## PROBLEM DETAILS:
Whenever a line below includes "reset", add it to the tally, then give the total and nothing more.

**** DATA SECTION ****

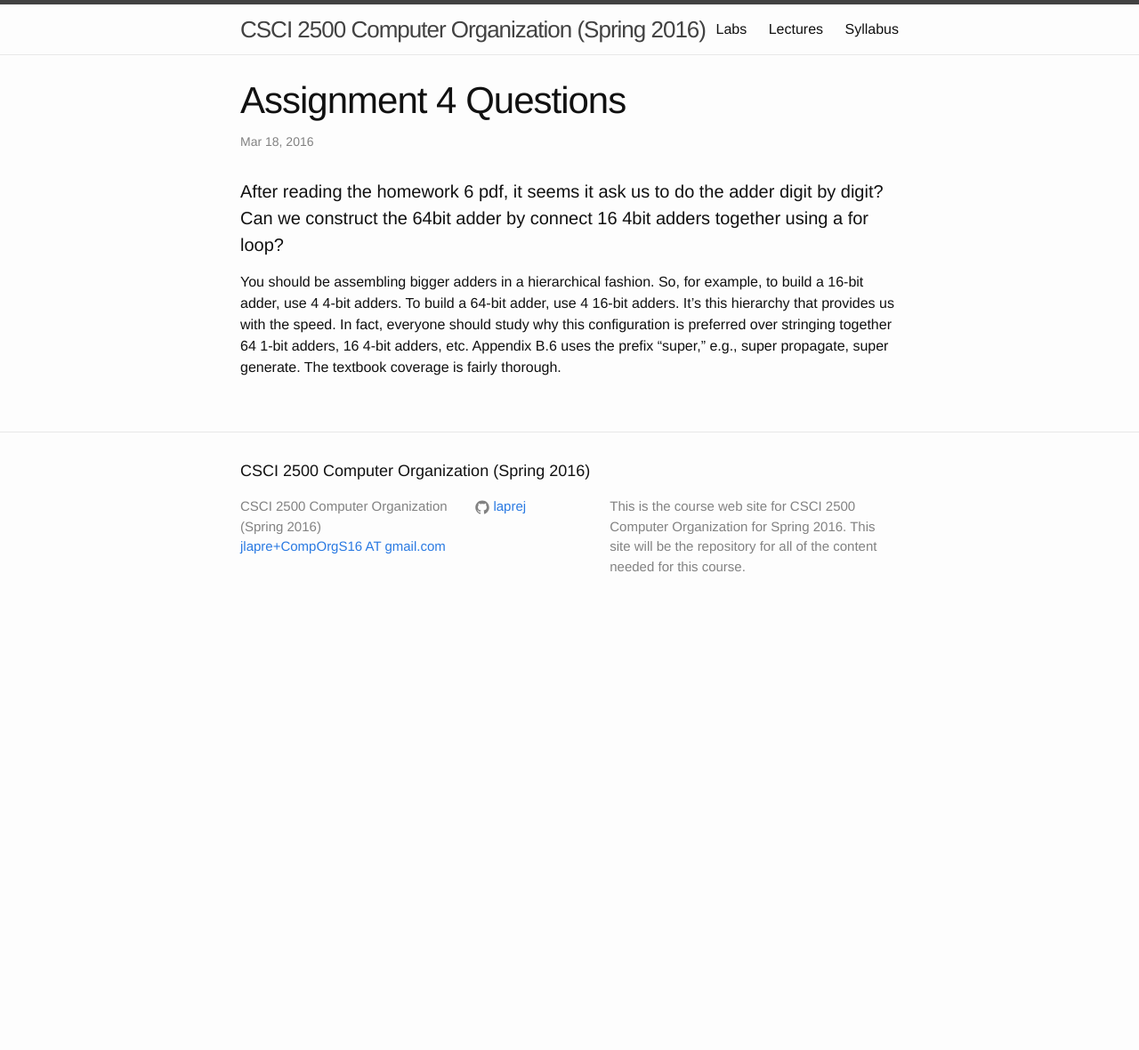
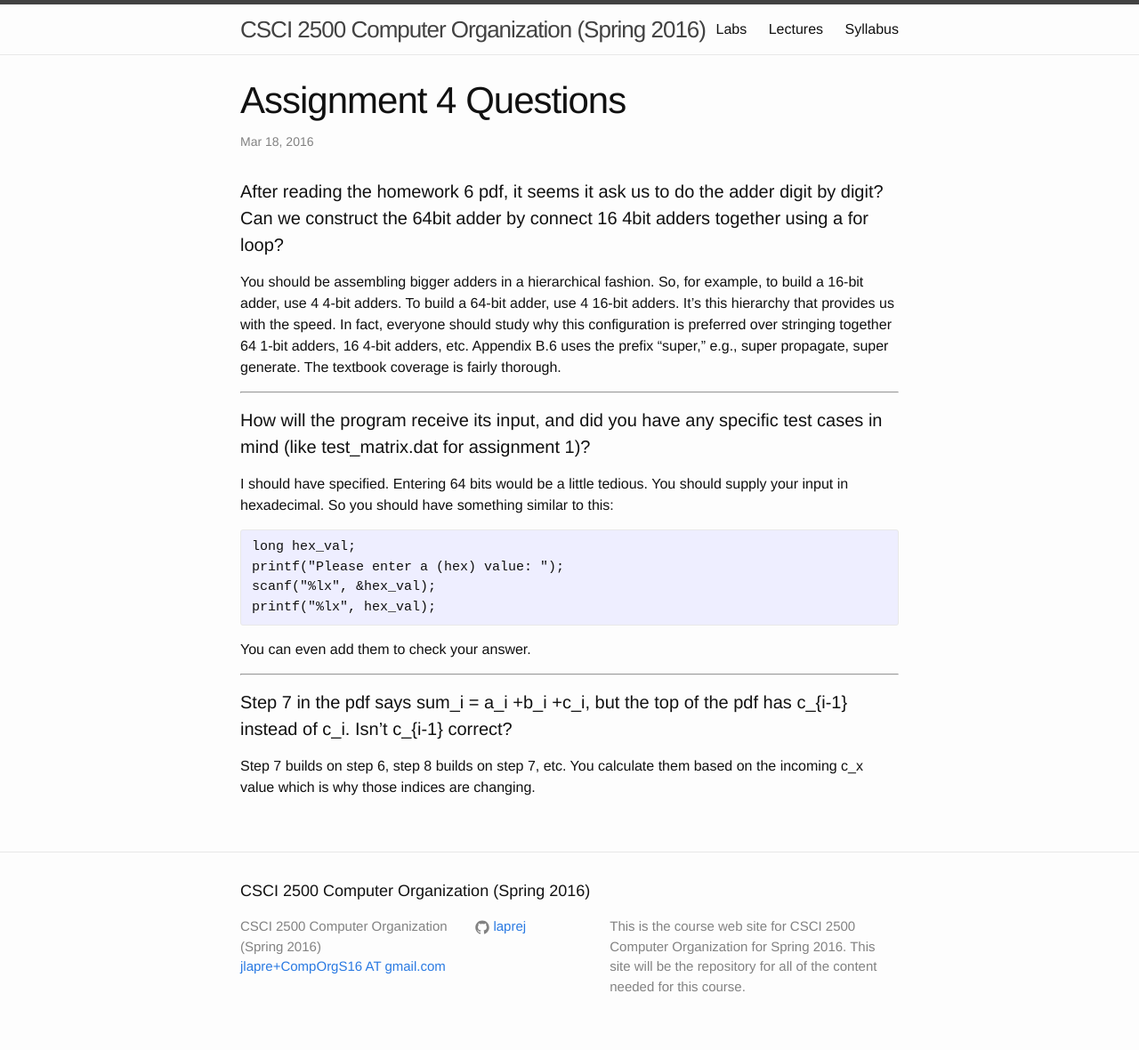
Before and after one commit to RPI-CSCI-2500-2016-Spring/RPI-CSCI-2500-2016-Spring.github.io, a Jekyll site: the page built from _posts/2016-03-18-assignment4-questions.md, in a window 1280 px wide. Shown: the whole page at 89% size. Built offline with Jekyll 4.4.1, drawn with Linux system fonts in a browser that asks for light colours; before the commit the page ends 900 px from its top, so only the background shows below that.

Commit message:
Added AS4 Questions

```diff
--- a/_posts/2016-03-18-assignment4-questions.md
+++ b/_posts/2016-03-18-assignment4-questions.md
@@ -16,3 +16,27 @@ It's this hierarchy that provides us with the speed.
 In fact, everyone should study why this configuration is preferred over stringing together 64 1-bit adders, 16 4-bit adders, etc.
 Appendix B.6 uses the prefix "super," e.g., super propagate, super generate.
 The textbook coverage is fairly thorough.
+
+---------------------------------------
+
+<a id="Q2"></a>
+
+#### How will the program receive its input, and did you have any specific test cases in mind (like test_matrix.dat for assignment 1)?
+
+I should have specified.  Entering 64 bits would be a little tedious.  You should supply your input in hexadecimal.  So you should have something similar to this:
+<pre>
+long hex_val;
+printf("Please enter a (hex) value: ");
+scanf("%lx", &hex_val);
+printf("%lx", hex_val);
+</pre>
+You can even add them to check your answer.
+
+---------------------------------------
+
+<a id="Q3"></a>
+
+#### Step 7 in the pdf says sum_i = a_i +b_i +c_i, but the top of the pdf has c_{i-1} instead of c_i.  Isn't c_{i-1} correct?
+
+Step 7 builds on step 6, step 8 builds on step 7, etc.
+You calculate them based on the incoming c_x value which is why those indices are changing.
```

****
**** DATA SECTION ****

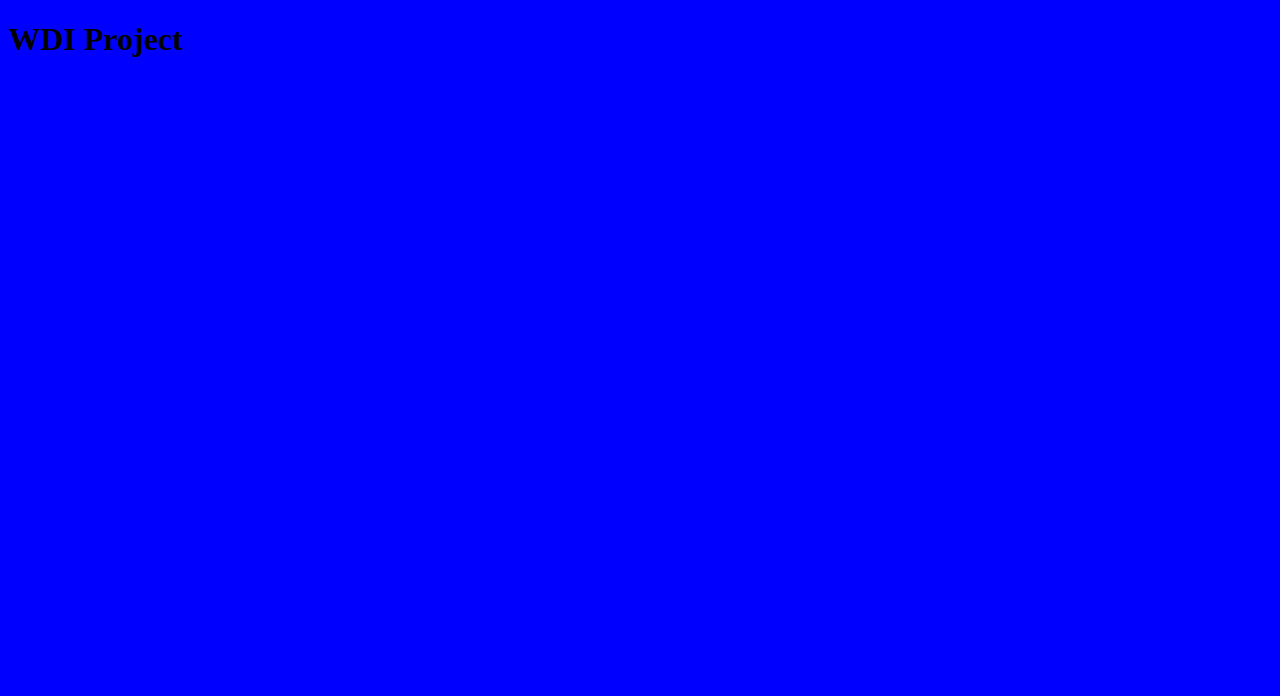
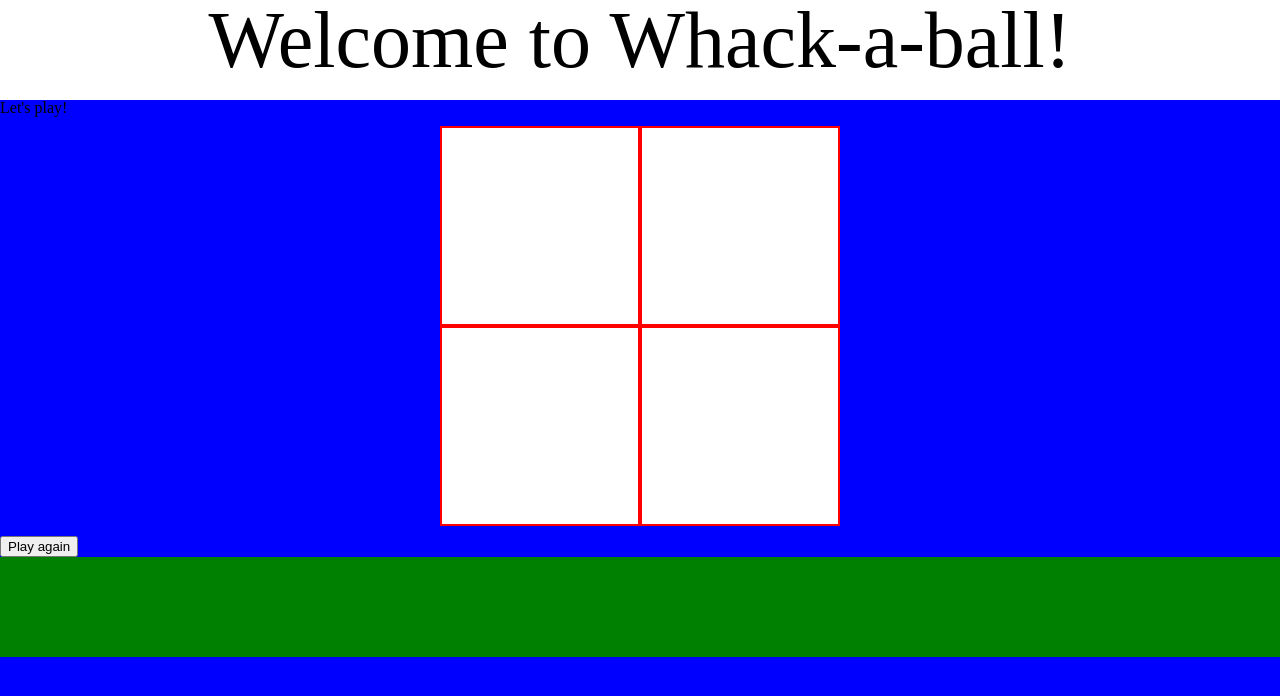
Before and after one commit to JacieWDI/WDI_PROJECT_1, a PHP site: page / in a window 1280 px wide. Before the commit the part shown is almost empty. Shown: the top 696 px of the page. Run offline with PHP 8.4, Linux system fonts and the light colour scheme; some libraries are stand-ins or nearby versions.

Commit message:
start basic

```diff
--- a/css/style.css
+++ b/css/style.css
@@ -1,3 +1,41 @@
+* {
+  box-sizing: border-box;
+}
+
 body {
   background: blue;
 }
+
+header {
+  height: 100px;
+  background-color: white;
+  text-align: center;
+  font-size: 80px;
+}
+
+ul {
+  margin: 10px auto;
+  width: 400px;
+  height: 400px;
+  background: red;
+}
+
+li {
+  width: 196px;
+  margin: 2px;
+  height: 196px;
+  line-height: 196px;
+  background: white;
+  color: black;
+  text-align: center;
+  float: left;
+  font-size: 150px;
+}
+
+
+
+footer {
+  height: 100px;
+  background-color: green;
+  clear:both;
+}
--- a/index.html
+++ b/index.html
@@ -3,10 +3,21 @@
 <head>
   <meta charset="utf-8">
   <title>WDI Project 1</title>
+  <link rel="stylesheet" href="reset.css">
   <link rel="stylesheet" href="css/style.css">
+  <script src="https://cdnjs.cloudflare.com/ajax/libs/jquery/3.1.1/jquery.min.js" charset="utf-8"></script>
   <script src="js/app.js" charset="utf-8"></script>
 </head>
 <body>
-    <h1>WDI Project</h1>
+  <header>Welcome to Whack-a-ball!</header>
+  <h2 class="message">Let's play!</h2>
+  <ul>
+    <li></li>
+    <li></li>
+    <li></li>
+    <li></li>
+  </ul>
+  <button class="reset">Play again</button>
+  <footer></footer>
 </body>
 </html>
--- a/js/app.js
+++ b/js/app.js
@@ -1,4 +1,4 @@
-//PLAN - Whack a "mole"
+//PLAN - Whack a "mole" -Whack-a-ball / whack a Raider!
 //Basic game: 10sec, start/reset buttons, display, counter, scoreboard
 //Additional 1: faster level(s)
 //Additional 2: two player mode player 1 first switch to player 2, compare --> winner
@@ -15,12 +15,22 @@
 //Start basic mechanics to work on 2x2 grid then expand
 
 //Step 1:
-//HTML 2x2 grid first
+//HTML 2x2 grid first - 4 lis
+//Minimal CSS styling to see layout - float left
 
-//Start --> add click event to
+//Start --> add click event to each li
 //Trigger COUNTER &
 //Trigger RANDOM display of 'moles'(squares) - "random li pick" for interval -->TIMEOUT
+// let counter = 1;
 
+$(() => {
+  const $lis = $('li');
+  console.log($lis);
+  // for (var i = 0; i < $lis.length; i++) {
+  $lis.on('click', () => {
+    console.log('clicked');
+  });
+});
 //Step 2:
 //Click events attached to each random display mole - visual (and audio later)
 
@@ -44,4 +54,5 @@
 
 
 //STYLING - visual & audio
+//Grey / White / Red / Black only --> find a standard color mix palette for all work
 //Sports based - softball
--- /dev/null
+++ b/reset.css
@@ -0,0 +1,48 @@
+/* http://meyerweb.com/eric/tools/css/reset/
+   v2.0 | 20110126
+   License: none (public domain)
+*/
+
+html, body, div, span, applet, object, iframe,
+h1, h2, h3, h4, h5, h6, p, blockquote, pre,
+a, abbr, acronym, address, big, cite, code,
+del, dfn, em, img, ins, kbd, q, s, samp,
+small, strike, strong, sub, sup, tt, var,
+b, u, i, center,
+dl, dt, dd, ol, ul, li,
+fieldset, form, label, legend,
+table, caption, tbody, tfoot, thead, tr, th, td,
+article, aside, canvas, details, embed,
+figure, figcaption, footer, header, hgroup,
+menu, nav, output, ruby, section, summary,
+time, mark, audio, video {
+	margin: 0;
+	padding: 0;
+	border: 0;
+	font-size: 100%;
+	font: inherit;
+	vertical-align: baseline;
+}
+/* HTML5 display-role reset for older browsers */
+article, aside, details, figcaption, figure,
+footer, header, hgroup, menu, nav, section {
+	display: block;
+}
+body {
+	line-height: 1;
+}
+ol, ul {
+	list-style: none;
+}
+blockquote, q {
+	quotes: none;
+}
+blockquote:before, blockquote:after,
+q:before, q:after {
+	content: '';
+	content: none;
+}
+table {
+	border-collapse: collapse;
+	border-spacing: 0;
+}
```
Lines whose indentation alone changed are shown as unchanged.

****

## OUTPUT:
6